What you should do: Search the records for the word "androidx" and copy every line in which it occurs.

Source data:
· · ·

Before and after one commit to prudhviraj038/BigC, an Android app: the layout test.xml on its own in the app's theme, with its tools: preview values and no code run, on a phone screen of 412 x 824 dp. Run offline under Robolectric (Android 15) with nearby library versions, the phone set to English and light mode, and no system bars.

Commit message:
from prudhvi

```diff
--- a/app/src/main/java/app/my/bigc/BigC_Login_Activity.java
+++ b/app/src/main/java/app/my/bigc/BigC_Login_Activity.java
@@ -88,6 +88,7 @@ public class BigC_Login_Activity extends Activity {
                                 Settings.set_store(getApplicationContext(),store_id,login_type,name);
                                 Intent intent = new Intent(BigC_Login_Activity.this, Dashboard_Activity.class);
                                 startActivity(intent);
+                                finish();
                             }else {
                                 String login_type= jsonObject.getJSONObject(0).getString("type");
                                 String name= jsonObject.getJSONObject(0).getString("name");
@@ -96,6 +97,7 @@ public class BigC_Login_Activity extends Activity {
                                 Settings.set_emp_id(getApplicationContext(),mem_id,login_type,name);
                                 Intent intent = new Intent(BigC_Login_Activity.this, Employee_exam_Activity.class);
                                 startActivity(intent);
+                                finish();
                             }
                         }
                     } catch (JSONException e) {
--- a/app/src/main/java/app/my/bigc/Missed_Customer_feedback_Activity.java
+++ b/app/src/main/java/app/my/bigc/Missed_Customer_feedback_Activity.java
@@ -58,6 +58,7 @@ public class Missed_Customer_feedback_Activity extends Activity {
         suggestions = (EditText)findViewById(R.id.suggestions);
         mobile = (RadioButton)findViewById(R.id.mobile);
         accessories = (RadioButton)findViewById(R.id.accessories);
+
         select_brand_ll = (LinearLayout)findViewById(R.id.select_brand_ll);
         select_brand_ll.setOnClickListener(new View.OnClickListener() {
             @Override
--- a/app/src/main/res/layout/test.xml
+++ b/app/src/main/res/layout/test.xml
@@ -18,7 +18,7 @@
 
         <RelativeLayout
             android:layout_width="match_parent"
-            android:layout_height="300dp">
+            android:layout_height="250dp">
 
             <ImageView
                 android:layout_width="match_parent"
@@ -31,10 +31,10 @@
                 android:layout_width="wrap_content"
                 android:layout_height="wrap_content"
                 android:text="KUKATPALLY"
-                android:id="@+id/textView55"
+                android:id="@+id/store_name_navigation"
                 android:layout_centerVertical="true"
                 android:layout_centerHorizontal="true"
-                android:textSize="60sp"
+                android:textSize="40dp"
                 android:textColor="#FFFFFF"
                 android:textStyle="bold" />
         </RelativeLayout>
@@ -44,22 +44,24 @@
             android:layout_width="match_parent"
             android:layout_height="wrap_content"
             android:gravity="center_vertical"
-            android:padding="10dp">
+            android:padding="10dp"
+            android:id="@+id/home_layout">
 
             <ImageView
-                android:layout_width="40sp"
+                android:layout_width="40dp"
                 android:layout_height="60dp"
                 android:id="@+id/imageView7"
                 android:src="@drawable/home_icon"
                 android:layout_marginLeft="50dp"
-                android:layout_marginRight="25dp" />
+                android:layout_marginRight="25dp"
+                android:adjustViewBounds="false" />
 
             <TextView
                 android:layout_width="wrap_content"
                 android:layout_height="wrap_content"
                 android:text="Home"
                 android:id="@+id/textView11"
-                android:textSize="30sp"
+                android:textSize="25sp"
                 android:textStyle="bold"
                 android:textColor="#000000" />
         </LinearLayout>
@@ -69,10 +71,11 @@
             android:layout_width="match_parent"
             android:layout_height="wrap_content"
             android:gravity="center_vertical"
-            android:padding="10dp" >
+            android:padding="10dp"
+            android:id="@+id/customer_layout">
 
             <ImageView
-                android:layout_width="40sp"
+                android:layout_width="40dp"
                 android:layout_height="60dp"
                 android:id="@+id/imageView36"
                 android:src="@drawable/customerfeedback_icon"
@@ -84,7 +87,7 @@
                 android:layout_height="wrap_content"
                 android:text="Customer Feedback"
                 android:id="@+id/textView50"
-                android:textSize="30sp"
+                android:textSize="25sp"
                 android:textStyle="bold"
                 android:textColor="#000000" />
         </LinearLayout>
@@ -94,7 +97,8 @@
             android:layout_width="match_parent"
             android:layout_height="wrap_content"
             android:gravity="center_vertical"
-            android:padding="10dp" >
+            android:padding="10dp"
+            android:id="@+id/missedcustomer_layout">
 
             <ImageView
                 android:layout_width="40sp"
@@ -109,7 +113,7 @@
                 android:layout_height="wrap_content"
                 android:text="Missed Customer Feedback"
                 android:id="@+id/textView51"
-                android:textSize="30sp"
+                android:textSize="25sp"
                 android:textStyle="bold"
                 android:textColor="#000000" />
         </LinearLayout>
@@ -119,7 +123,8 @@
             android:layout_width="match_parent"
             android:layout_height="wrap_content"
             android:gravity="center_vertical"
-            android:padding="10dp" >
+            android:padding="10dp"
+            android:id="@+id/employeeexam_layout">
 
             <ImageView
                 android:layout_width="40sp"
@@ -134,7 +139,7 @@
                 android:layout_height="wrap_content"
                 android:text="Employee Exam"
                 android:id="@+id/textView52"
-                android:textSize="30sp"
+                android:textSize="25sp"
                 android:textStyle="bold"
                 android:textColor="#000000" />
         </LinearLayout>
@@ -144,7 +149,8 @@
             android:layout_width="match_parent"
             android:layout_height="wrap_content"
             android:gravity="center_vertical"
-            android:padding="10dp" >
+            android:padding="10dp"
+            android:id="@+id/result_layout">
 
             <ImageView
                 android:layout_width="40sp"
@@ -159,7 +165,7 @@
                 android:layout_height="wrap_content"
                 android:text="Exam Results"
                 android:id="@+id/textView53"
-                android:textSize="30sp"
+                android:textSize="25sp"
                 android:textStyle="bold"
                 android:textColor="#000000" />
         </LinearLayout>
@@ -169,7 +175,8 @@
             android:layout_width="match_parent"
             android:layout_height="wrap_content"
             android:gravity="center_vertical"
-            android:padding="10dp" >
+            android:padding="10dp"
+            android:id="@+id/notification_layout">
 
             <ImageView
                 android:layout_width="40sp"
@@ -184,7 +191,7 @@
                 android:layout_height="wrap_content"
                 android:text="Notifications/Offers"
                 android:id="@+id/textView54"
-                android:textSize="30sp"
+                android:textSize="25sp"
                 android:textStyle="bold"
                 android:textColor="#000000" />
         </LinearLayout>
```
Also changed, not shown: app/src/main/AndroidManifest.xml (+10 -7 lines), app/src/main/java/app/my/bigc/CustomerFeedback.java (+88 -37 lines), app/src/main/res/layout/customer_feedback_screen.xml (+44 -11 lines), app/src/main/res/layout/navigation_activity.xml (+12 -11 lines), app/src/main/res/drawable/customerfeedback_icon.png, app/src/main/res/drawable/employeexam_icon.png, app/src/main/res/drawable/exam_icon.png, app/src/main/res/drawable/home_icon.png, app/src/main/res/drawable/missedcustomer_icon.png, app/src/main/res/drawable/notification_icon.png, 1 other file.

· · ·

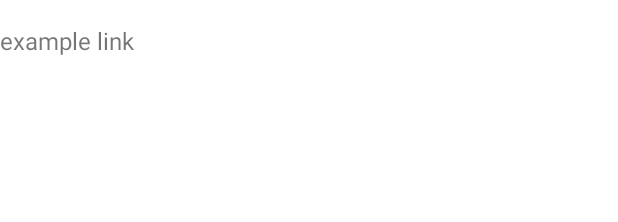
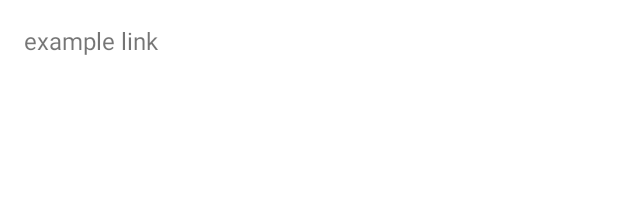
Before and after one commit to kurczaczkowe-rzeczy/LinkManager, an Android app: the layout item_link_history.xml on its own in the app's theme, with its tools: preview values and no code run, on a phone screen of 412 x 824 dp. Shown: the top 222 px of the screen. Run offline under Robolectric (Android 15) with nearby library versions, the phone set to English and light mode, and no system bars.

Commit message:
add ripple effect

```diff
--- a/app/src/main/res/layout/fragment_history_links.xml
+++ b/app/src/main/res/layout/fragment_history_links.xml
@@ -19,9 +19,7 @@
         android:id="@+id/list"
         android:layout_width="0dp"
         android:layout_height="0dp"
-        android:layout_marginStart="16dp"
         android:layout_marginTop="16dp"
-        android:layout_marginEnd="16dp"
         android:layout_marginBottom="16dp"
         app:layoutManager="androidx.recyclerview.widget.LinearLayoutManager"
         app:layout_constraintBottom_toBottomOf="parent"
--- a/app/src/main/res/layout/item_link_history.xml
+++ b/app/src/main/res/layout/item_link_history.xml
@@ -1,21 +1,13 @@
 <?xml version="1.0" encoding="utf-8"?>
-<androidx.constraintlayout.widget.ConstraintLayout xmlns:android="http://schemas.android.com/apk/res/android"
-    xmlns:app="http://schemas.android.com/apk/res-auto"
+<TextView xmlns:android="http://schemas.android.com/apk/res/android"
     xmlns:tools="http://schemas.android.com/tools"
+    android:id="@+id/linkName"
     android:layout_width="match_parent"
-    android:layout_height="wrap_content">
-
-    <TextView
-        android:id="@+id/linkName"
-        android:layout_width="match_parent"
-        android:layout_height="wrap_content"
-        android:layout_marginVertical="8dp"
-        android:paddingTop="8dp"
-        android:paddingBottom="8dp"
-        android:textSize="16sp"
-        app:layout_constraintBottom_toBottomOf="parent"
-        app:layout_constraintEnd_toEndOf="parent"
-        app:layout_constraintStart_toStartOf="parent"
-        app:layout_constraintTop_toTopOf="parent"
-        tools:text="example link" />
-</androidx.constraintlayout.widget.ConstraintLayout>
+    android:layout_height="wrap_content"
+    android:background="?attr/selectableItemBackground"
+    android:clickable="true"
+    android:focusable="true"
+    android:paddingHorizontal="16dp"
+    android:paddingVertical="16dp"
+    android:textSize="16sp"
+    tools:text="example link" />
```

· · ·

Written reply:
         app:layoutManager="androidx.recyclerview.widget.LinearLayoutManager"
-<androidx.constraintlayout.widget.ConstraintLayout xmlns:android="http://schemas.android.com/apk/res/android"
-</androidx.constraintlayout.widget.ConstraintLayout>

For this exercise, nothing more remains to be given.